Mr Chai then covered the last phase, lessons of restraints (2019-2022). Mr Chai considered the beginning of this period as one fraught with “internal and external anxiety”. With a focus on power handover from Mahathir to Anwar across the country, Mahathir employed broad terms such as “over two years” and there was no specific timeline spelled out before 2018. There was also cartel festering within the party, with Azmin Ali’s faction protesting—they disagreed with Anwar’s leadership council appointments and refused to attend meetings, creating division within the party. The split was so strong that there was a parallel congress in 2019 ran by Anwar and Azmin Ali separately, the Sheraton Move in 2020 which unleashed a period of uncertainty. Before the 2022 elections, Mr Chai noted an obvious shift in PKR’s approach, from multi-cornered fight and working with everyone to restraint. However, the coalition big-tent mindset allowed them to work with UMNO, GPS and others which eventually allowed Anwar to become prime minster. Mr Chai thus concluded this section by noting that PKR is a party of paradoxes, one of restraint but also one that takes opportunities where needed.

Zooming out, Mr Chai identified PKR’s core characteristics. These include the big tent approach to power (internally, a multiracial party and externally, working with others to form a coalition), middle-ground approach to policies, and it being a loose organisation led by charismatic personalities. For example, Adam Adli who entered a few months before elections won the Youth Chief of Party and was rewarded quickly. Finally, Mr Chai looked at potential trajectories of PKR after Anwar. He observed that PKR does not like to talk about succession as it weakens Anwar’s position as the prime minister, risks breaking up coalition and unity government, and it goes against the unique emotional bond to Anwar. Mr Chai said that the question will likely only surface after Anwar has decided to step down and decided like any other party: within a short timeframe, with the second-in-line most likely, with the blessing of Anwar.

The webinar proceeded to a Q&A session. Mr Chai fielded questions including: the party culture given an influx of people with no commitment to struggle, winning Malay support, the impact of the rise of political Islam, factionalism compared to other Malaysian parties, and succession.

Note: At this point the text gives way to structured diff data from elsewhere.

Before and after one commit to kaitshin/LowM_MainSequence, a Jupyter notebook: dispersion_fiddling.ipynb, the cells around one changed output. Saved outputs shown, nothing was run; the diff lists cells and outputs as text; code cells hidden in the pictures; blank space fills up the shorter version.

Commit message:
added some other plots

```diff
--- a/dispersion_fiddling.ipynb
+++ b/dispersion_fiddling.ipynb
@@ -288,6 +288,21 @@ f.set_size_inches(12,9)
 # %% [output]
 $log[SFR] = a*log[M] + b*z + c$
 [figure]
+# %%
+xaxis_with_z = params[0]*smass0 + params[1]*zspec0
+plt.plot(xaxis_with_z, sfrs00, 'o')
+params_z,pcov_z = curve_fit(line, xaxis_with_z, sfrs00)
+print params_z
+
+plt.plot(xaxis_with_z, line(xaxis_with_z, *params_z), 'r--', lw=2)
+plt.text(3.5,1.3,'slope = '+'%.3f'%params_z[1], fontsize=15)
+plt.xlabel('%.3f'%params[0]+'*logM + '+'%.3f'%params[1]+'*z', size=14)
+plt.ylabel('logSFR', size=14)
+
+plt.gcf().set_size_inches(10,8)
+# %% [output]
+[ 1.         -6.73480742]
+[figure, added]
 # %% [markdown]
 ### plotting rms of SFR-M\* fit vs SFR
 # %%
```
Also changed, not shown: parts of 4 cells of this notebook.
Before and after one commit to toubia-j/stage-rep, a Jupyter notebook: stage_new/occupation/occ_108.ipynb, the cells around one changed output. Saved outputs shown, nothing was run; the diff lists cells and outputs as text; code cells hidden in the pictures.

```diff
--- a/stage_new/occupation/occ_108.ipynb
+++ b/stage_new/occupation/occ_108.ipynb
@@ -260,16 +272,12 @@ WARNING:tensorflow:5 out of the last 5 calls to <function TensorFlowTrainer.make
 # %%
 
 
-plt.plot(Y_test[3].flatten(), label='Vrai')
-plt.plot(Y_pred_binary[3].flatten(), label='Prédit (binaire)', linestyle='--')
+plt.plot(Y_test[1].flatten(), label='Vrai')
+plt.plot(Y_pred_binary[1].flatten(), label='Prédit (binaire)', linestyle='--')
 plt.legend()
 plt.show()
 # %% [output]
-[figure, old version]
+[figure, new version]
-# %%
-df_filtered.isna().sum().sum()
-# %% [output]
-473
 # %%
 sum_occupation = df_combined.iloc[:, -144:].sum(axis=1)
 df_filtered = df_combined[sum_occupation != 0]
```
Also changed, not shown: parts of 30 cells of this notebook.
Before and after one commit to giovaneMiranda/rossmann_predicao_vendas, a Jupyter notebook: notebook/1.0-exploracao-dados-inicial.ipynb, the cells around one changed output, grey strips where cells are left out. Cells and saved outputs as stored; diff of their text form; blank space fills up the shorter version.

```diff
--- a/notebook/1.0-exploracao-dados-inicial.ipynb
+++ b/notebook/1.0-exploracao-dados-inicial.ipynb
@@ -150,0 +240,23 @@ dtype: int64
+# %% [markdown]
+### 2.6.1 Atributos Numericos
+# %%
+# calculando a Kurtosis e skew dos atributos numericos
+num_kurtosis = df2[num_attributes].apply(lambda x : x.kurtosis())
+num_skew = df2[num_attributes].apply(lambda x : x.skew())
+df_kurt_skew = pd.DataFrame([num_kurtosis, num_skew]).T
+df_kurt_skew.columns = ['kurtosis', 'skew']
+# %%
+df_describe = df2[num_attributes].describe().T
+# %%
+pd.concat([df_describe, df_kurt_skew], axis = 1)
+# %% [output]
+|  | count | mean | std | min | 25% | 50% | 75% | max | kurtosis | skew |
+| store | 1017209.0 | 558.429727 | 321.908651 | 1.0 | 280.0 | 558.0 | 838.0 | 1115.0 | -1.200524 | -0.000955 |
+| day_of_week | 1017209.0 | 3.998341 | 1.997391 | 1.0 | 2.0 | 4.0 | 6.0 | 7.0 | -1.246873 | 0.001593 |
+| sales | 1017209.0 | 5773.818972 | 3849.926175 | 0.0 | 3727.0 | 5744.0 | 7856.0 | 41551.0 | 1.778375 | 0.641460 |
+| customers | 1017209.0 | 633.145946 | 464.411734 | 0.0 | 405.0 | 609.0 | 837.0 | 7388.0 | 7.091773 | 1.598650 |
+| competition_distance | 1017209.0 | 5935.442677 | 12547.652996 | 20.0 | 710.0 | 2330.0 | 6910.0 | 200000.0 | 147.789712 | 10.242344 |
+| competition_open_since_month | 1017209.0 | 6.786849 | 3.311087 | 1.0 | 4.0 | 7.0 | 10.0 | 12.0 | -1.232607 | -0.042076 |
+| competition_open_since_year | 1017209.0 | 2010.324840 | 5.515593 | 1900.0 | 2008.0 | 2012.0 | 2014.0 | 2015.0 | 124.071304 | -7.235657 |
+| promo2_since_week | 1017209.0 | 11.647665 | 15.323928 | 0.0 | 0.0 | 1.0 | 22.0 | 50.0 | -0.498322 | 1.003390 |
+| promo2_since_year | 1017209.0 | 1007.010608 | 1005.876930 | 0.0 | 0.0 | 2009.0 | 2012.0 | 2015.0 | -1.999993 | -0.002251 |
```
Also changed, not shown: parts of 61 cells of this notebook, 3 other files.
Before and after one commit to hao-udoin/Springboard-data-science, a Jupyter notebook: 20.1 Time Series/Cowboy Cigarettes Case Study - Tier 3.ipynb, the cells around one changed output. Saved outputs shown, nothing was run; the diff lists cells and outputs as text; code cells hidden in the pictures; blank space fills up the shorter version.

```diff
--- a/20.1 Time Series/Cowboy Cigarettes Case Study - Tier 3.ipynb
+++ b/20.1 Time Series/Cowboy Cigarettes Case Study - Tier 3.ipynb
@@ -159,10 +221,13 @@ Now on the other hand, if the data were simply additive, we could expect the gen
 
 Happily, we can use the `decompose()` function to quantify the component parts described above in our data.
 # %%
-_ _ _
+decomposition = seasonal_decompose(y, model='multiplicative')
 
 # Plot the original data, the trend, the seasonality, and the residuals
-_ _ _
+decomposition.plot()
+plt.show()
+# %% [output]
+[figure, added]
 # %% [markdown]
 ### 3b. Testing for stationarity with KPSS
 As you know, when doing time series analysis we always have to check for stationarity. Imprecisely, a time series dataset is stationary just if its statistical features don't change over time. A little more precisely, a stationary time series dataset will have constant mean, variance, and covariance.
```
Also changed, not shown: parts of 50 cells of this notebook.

Malaysia Studies Programme Coordinator Dr Francis Hutchinson moderated this webinar, which attracted participants from the policy, business and academic communities.